To be sure, the Court's holding in Watson was confined to warrantless public arrests and did not explicitly address the question here reviewed. Nonetheless, it would appear that the analysis and rationale employed in Watson is equally applicable to the instant case and compels the same conclusion. Indeed, Mr. Justice Marshall, who vigorously dissented in Watson, was constrained to observe:

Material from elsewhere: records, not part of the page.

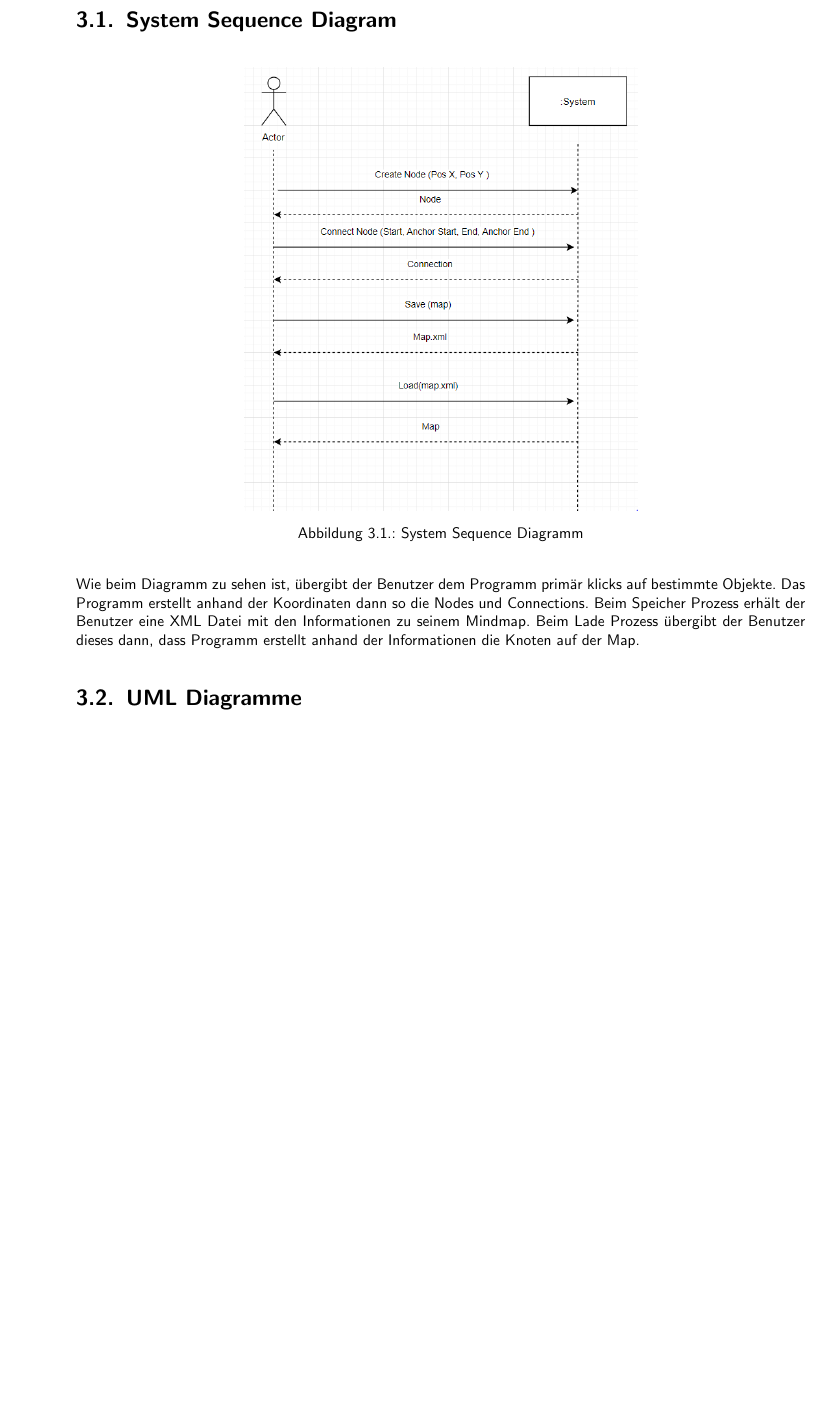
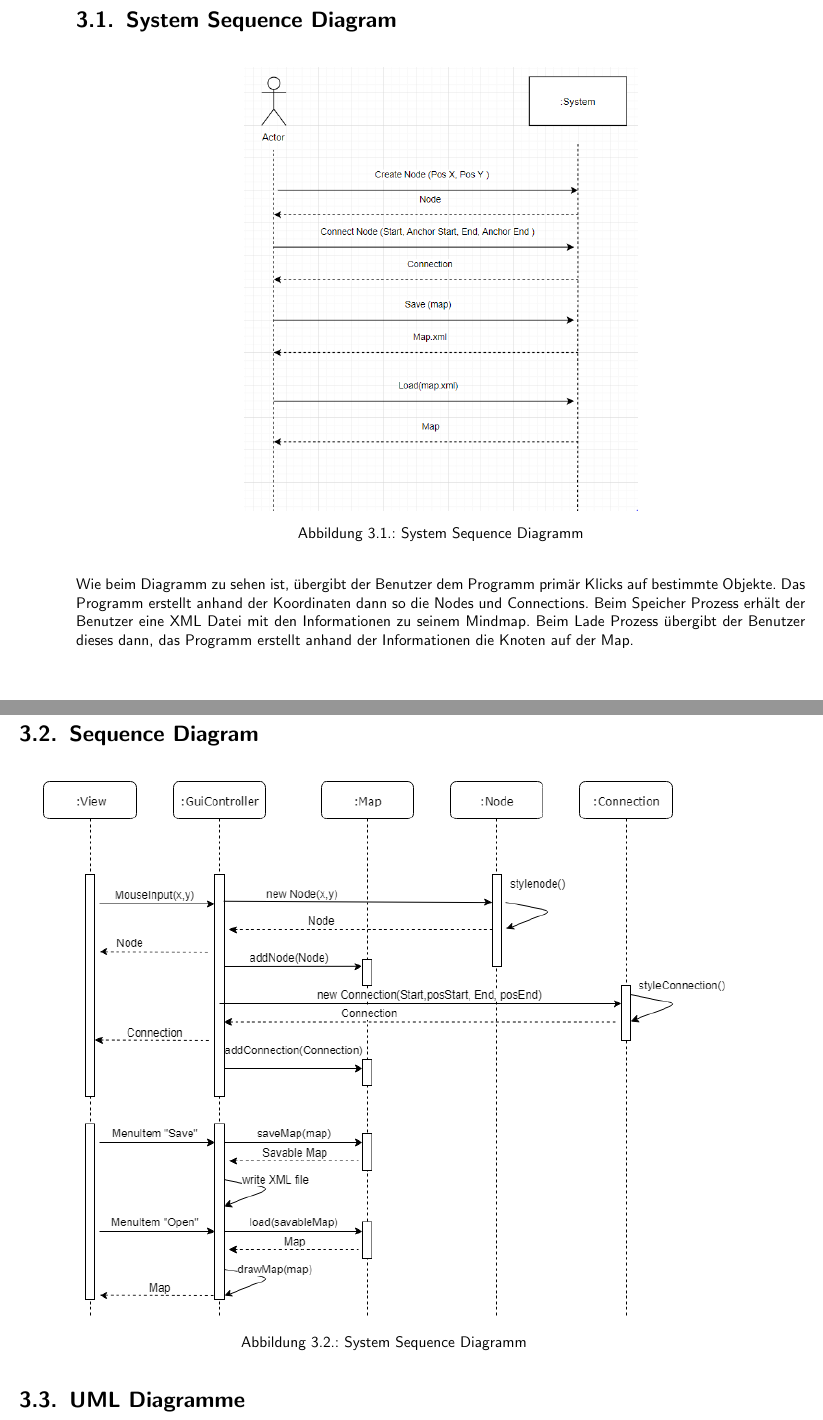
Before and after one commit to popcornx/mindmap, a LaTeX document (doc/Dokumentation.tex, which reads doc/chapters/design.tex): part of page 11 of 22 before the commit and two parts of pages 11 and 12 of 22 after it, the two joined at a grey line, cut so that both start at the same text, the shorter picture padded with empty space. Compiled offline with pdfLaTeX.

Commit message:
Added Sequence Diagram

```diff
--- a/doc/chapters/design.tex
+++ b/doc/chapters/design.tex
@@ -9,11 +9,17 @@
 	\label{fig:domain_model}
 \end{figure}
 \label{sec:system_sequence_diagram}
-Wie beim Diagramm zu sehen ist, übergibt der Benutzer dem Programm
-primär klicks auf bestimmte Objekte. Das Programm erstellt anhand der
-Koordinaten dann so die Nodes und Connections. Beim Speicher Prozess
-erhält der Benutzer eine XML Datei mit den Informationen zu seinem Mindmap. Beim Lade Prozess übergibt der Benutzer dieses dann, dass Programm erstellt anhand der Informationen die Knoten auf der Map.
+Wie beim Diagramm zu sehen ist, übergibt der Benutzer dem Programm primär Klicks auf bestimmte Objekte. Das Programm erstellt anhand der Koordinaten dann so die Nodes und Connections. Beim Speicher Prozess erhält der Benutzer eine XML Datei mit den Informationen zu seinem Mindmap. Beim Lade Prozess übergibt der Benutzer dieses dann, das Programm erstellt anhand der Informationen die Knoten auf der Map.
 
+
+\section{Sequence Diagram}
+\label{sec:sequence_diagram}
+\begin{figure}[H]
+	\centering
+		\includegraphics[scale=0.6]{images/sequence.png}
+	\caption{System Sequence Diagramm}
+	\label{fig:domain_model}
+\end{figure}
 
 \section{UML Diagramme}
 \label{sec:uml_diagramme}
```
Also changed, not shown: doc/Dokumentation.pdf, doc/images/sequence.png (added).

"First the opinion all but answers the question raised in Coolidge v. New Hampshire, 403 U.S. , at 480-481, 91 S.Ct. , at 2045 [29 L.Ed.2d 564] . . . namely, 'whether and under what circumstances an officer may enter a suspect's home to make a warrantless arrest.' Gerstein v. Pugh,. . . . Admittedly, my Brothers STEWART and POWELL do not read the opinion to resolve that issue and indeed, the Court purports to leave it open, Ante, at 418 n. 6, [96 S.Ct. 820] at 825. But the mode of analysis utilized here -- reliance on the common law and federal and state statutes -- provides a ready answer, as indeed the Court hints by its extended discussion of § 120.6 of the ALI Model Code of Pre-arraignment Procedure and its relevant commentary. Ante, at 418 n. 6, [96 S.Ct. 820] at 825. . . . Unless the approach of this opinion is to be fundamentally rejected, it will be difficult, if not impossible, to follow these sources to any but one conclusion -- that entry to effect a warrantless arrest is permissible."
United States v. Watson, supra, 453-54, 96 S.Ct. 842 (Marshall, J., dissenting).
In United States v. Santana, supra, the police had probable cause to believe that the defendant, who was standing in the doorway of her dwelling, was in possession of narcotics. When the police approached and identified themselves, the defendant fled into the vestibule of her ...